• DATA TO EXAMINE:
···

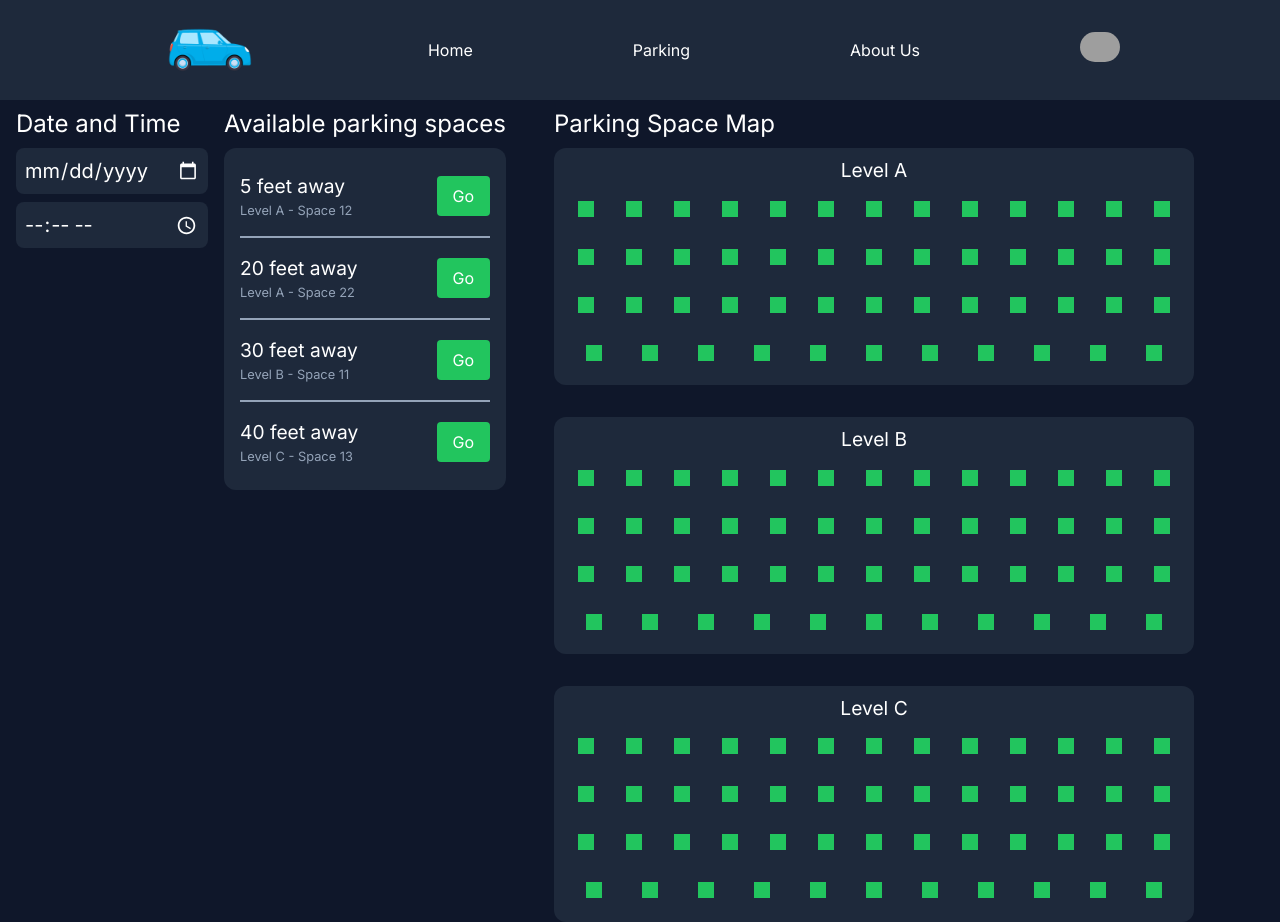
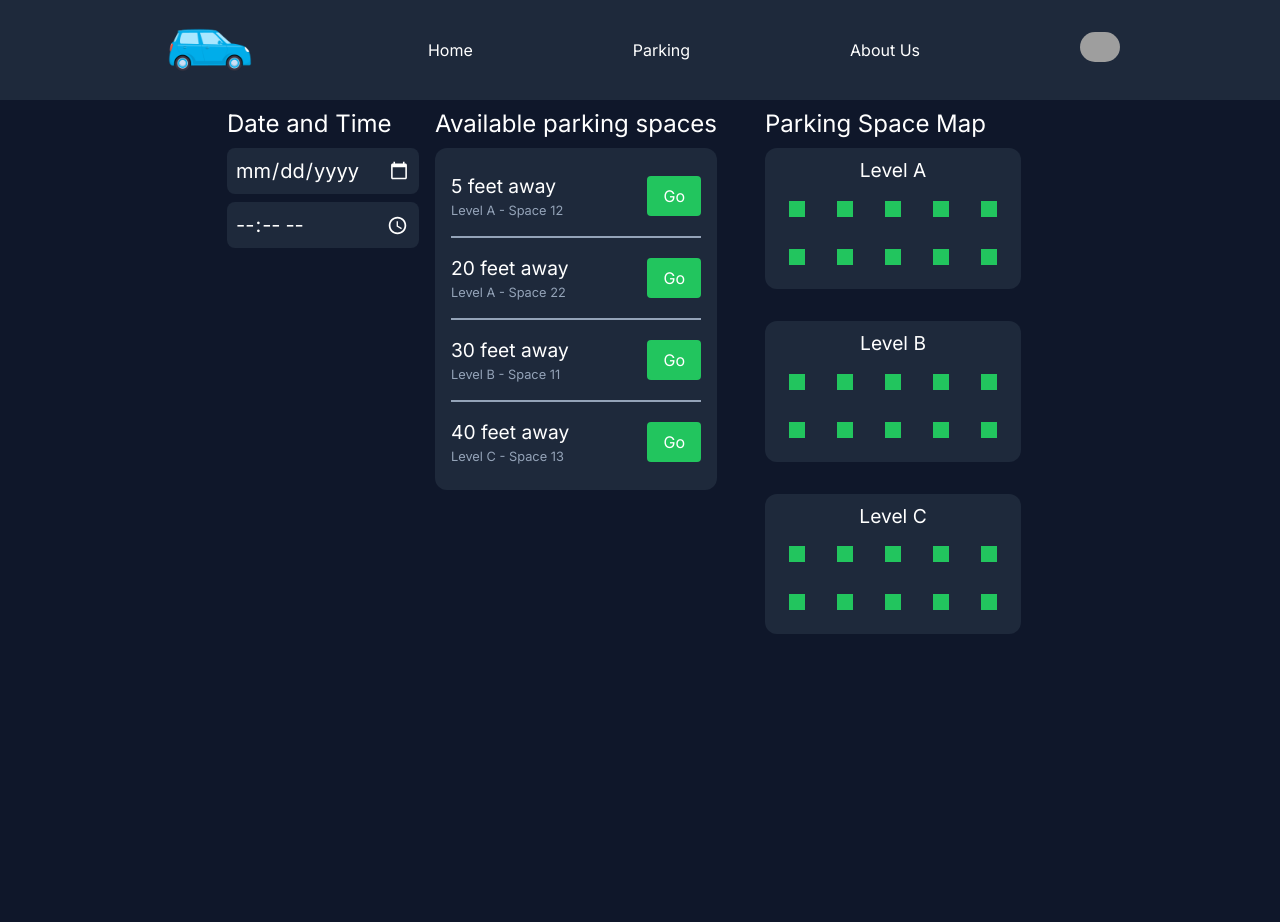
Before and after one commit to fhsu-swe-fall2023-team04/park-ez, a Next.js app: page /parking-space in a window 1280 px wide. After the commit the page ends 800 px from the top, so only its background shows below. Built offline with nearby package versions, Linux system fonts and the light colour scheme; grey boxes are pictures that could not be loaded.

Commit message:
parking space map

```diff
--- a/_components/Header.tsx
+++ b/_components/Header.tsx
@@ -10,8 +10,13 @@ export default function Header() {
 			<ul className=' flex items-center justify-evenly bg-slate-800'>
 				<Link href='/'>
 					<li className=' flex items-center space-x-2'>
-						<Image className='mr-2' src={car} height={100} width={100} alt='logo' />
-
+						<Image
+							className='mr-2'
+							src={car}
+							height={100}
+							width={100}
+							alt='logo'
+						/>
 					</li>
 				</Link>
 				<Link href='/parking-space'>
@@ -23,11 +28,10 @@ export default function Header() {
 				<Link href='/about/about-us'>
 					<li>About Us</li>
 				</Link>
-				<Link href=''>
-					<li>
-						<MenuButton />
-					</li>
-				</Link>
+
+				<li>
+					<MenuButton />
+				</li>
 			</ul>
 		</div>
 	)
--- a/_components/ParkingSpaceMap.tsx
+++ b/_components/ParkingSpaceMap.tsx
@@ -2,24 +2,24 @@ import React from 'react'
 
 export default function ParkingSpaceMap() {
 	let divs = []
-	for (let i = 0; i < 50; i++) {
+	for (let i = 0; i < 10; i++) {
 		divs.push(<div key={i} className='m-4 h-4 w-4 bg-green-500 '></div>)
 	}
 
 	return (
-		<div className=' flex-1'>
+		<div className=''>
 			<p className=' text-2xl py-2 ml-8'>Parking Space Map</p>
 
 			<div className='mx-8  space-y-8'>
-				<div className=' text-center flex justify-evenly flex-wrap w-[50vw] rounded-xl bg-slate-800 p-2'>
+				<div className=' text-center flex justify-evenly flex-wrap w-[20vw] rounded-xl bg-slate-800 p-2'>
 					<big className='block w-full'>Level A</big>
 					{divs}{' '}
 				</div>
-				<div className=' text-center flex justify-evenly flex-wrap w-[50vw] rounded-xl bg-slate-800 p-2'>
+				<div className=' text-center flex justify-evenly flex-wrap w-[20vw] rounded-xl bg-slate-800 p-2'>
 					<big className='block w-full'>Level B</big>
 					{divs}{' '}
 				</div>
-				<div className=' text-center flex justify-evenly flex-wrap w-[50vw] rounded-xl bg-slate-800 p-2'>
+				<div className=' text-center flex justify-evenly flex-wrap w-[20vw] rounded-xl bg-slate-800 p-2'>
 					<big className='block w-full'>Level C</big>
 					{divs}{' '}
 				</div>
--- /dev/null
+++ b/app/user-menu/page.tsx
@@ -0,0 +1,7 @@
+import React from 'react'
+
+export default function page() {
+  return (
+    <div></div>
+  )
+}
```
Also changed, not shown: _models/ParkingMap.ts (added, +26 -0 lines), _models/ParkingSpace.ts (+7 -16 lines), _models/Vehicle.ts (+4 -3 lines), 1 other file (tests, documents, lock files or other folders).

···

• WHAT THE TASK ASKS: Please set the records down again exactly as written. The pictures should not be included.

• EXERCISE RESULT:
Before and after one commit to fhsu-swe-fall2023-team04/park-ez, a Next.js app: page /parking-space in a window 1280 px wide. After the commit the page ends 800 px from the top, so only its background shows below. Built offline with nearby package versions, Linux system fonts and the light colour scheme; grey boxes are pictures that could not be loaded.

Commit message:
parking space map

```diff
--- a/_components/Header.tsx
+++ b/_components/Header.tsx
@@ -10,8 +10,13 @@ export default function Header() {
 			<ul className=' flex items-center justify-evenly bg-slate-800'>
 				<Link href='/'>
 					<li className=' flex items-center space-x-2'>
-						<Image className='mr-2' src={car} height={100} width={100} alt='logo' />
-
+						<Image
+							className='mr-2'
+							src={car}
+							height={100}
+							width={100}
+							alt='logo'
+						/>
 					</li>
 				</Link>
 				<Link href='/parking-space'>
@@ -23,11 +28,10 @@ export default function Header() {
 				<Link href='/about/about-us'>
 					<li>About Us</li>
 				</Link>
-				<Link href=''>
-					<li>
-						<MenuButton />
-					</li>
-				</Link>
+
+				<li>
+					<MenuButton />
+				</li>
 			</ul>
 		</div>
 	)
--- a/_components/ParkingSpaceMap.tsx
+++ b/_components/ParkingSpaceMap.tsx
@@ -2,24 +2,24 @@ import React from 'react'
 
 export default function ParkingSpaceMap() {
 	let divs = []
-	for (let i = 0; i < 50; i++) {
+	for (let i = 0; i < 10; i++) {
 		divs.push(<div key={i} className='m-4 h-4 w-4 bg-green-500 '></div>)
 	}
 
 	return (
-		<div className=' flex-1'>
+		<div className=''>
 			<p className=' text-2xl py-2 ml-8'>Parking Space Map</p>
 
 			<div className='mx-8  space-y-8'>
-				<div className=' text-center flex justify-evenly flex-wrap w-[50vw] rounded-xl bg-slate-800 p-2'>
+				<div className=' text-center flex justify-evenly flex-wrap w-[20vw] rounded-xl bg-slate-800 p-2'>
 					<big className='block w-full'>Level A</big>
 					{divs}{' '}
 				</div>
-				<div className=' text-center flex justify-evenly flex-wrap w-[50vw] rounded-xl bg-slate-800 p-2'>
+				<div className=' text-center flex justify-evenly flex-wrap w-[20vw] rounded-xl bg-slate-800 p-2'>
 					<big className='block w-full'>Level B</big>
 					{divs}{' '}
 				</div>
-				<div className=' text-center flex justify-evenly flex-wrap w-[50vw] rounded-xl bg-slate-800 p-2'>
+				<div className=' text-center flex justify-evenly flex-wrap w-[20vw] rounded-xl bg-slate-800 p-2'>
 					<big className='block w-full'>Level C</big>
 					{divs}{' '}
 				</div>
--- /dev/null
+++ b/app/user-menu/page.tsx
@@ -0,0 +1,7 @@
+import React from 'react'
+
+export default function page() {
+  return (
+    <div></div>
+  )
+}
```
Also changed, not shown: _models/ParkingMap.ts (added, +26 -0 lines), _models/ParkingSpace.ts (+7 -16 lines), _models/Vehicle.ts (+4 -3 lines), 1 other file (tests, documents, lock files or other folders).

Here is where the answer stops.